Shel Silverstein



Shel Silverstein was the author-artist of many beloved books of prose and poetry. He was a cartoonist, playwright, poet, performer, recording artist, and Grammy-winning, Oscar-nominated songwriter.

  • Active years
  • 67
  • Primary profession
  • Soundtrack·writer·composer
  • Country
  • United States
  • Nationality
  • American
  • Gender
  • Male
  • Birth date
  • 25 September 1930
  • Place of birth
  • Chicago
  • Death date
  • 1999-05-10
  • Death age
  • 69
  • Place of death
  • Key West
  • Education
  • University of Chicago·School of the Art Institute of Chicago
  • Knows language
  • English language






His best-known books, "The Giving Tree" and "Where the Sidewalk Ends" , were reissued in deluxe editions in 2004.

Music composer, author and poet.

He wrote several songs for the 1970s group Dr. Hook & The Medicine Show.

Johnny Cash recorded two of Silversteins poems, "A Boy Named Sue" which reached No. 2 on the Billboard "Hot 100". He also recorded "25 Minutes to Go", first released on his legendary comeback LP "At Folsom Prison".

He was awarded the 1983 Joseph Jefferson Award for New Work for "Gorilla" at the Goodman Theatre in Chicago, Illinois.

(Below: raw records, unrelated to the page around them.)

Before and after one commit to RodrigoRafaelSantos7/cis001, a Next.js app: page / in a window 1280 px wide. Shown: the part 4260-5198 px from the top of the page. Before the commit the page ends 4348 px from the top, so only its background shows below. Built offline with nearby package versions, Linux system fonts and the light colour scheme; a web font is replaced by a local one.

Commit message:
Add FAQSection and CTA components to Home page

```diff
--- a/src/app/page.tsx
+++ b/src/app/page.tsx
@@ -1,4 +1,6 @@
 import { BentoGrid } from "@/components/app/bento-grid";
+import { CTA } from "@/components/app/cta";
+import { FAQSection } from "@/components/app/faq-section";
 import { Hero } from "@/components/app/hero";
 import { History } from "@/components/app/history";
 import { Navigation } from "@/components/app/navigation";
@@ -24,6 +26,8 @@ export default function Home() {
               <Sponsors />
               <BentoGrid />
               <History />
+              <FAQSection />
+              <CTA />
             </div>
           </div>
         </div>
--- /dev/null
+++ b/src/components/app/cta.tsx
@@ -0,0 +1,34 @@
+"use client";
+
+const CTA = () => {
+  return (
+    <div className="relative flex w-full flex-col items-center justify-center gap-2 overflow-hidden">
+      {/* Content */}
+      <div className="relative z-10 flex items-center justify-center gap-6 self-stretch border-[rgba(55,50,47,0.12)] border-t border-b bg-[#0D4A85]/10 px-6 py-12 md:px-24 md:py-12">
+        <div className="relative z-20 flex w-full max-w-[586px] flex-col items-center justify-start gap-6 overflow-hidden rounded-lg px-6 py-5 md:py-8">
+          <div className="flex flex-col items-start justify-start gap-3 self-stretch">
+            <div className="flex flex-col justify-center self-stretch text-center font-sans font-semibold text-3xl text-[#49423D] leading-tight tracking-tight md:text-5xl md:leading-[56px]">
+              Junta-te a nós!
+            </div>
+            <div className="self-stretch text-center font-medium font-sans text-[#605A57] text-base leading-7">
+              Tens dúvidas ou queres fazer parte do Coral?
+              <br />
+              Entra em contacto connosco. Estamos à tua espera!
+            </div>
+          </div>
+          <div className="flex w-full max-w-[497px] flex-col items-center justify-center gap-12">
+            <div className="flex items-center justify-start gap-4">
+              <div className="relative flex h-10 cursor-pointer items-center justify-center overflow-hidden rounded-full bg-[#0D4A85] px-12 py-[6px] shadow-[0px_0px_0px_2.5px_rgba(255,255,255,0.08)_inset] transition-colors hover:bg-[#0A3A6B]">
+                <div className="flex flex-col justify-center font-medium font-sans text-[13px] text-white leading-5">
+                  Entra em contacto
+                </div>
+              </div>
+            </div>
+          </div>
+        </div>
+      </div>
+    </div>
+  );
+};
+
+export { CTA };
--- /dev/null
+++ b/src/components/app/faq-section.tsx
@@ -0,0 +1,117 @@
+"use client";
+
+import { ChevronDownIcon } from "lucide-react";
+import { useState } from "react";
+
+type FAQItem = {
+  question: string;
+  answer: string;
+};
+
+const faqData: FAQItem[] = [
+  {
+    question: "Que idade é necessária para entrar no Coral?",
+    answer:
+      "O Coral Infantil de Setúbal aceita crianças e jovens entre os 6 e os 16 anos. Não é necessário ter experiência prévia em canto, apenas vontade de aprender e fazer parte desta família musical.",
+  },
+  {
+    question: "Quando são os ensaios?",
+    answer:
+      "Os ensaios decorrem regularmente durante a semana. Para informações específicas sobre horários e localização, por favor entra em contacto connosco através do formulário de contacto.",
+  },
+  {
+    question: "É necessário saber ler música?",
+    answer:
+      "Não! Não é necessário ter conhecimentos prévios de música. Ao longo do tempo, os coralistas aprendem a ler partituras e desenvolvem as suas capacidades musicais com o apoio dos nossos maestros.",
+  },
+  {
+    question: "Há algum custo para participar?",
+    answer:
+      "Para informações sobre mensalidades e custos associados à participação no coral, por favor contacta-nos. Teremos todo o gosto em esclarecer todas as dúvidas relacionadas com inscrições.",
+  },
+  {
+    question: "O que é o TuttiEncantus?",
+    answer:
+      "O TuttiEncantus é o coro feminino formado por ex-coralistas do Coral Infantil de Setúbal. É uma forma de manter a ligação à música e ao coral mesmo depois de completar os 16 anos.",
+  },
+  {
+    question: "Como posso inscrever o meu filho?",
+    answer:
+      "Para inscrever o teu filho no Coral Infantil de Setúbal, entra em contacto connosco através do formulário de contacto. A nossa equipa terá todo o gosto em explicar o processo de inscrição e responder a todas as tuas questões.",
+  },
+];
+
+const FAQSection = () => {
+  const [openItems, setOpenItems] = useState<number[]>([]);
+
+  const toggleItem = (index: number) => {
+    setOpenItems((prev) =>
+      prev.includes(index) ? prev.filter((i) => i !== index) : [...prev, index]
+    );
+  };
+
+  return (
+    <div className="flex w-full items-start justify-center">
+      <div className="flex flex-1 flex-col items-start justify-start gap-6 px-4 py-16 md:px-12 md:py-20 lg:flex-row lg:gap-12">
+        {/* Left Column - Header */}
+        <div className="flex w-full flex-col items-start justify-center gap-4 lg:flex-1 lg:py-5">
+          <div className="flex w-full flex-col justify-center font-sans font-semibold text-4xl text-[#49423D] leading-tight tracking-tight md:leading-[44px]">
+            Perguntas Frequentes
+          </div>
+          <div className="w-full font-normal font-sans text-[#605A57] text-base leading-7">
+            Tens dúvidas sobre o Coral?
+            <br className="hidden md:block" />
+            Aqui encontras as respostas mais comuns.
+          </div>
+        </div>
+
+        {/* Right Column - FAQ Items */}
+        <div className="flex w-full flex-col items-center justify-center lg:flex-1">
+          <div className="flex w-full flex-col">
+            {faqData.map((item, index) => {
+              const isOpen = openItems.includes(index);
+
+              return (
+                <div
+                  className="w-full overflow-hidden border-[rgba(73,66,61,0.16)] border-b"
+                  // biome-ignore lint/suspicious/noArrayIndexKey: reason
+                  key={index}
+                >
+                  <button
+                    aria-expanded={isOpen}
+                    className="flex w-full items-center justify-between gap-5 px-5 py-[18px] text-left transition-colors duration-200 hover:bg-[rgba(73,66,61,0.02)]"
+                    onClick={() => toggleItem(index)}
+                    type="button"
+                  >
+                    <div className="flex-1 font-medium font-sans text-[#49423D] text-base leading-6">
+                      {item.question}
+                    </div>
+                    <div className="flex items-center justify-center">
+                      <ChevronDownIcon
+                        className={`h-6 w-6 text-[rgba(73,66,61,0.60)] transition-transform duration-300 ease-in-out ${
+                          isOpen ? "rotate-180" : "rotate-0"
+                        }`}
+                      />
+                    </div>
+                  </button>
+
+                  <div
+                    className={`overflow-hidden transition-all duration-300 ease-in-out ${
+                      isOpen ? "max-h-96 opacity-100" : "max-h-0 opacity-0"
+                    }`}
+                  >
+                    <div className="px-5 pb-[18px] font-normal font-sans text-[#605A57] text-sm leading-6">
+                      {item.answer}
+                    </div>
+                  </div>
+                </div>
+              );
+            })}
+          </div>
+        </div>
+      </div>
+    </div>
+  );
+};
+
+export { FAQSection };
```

He wrote the song "A Boy Named Sue" after attending a judicial conference in Gatlinburg, Tennessee (a town mentioned in the song), at which a featured speaker was a male prosecutor named Sue Hicks.

Shel wrote several songs for the 1970s group Dr. Hook and The Medicine Show.


My beard grows down to my toes,I never wears no clothes,I wraps my hairAround my bare,And down the road I goes.

She had blue skin,And so did he. He kept it hidAnd so did she. They searched for blueTheir whole life through,Then passed right by-And never knew.

If you are a dreamer, come sit by my fire. For we have some flax-golden tales to spin; come in! Come in!,She had blue skin. And so did he. He kept it hid, And so did she. They searched for blue Their whole life through, Then passed right by - And never knew.

And the tree was happy,I was hoping that perhaps I could roll with you. . . ""You cannot roll with me," said the Big O, "but perhaps you can roll by yourself.

RAINI opened my eyesAnd looked up at the rain. And it dripped in my headAnd flowed into my brain,And all that I hear as I lie in my bedIs the slishity-slosh of the rain in my head. I step very softly,I walk very slow,I can’t do a handstand-I might overflow,So pardon the wild crazy thing I just said-I’m just not the same since there’s rain in my head.

He wasted his wishes on wishing.

Stand-up comics reflect less of a visual humor and more of a commentary.

To me, freedom entitles you to do something, not to not do something. .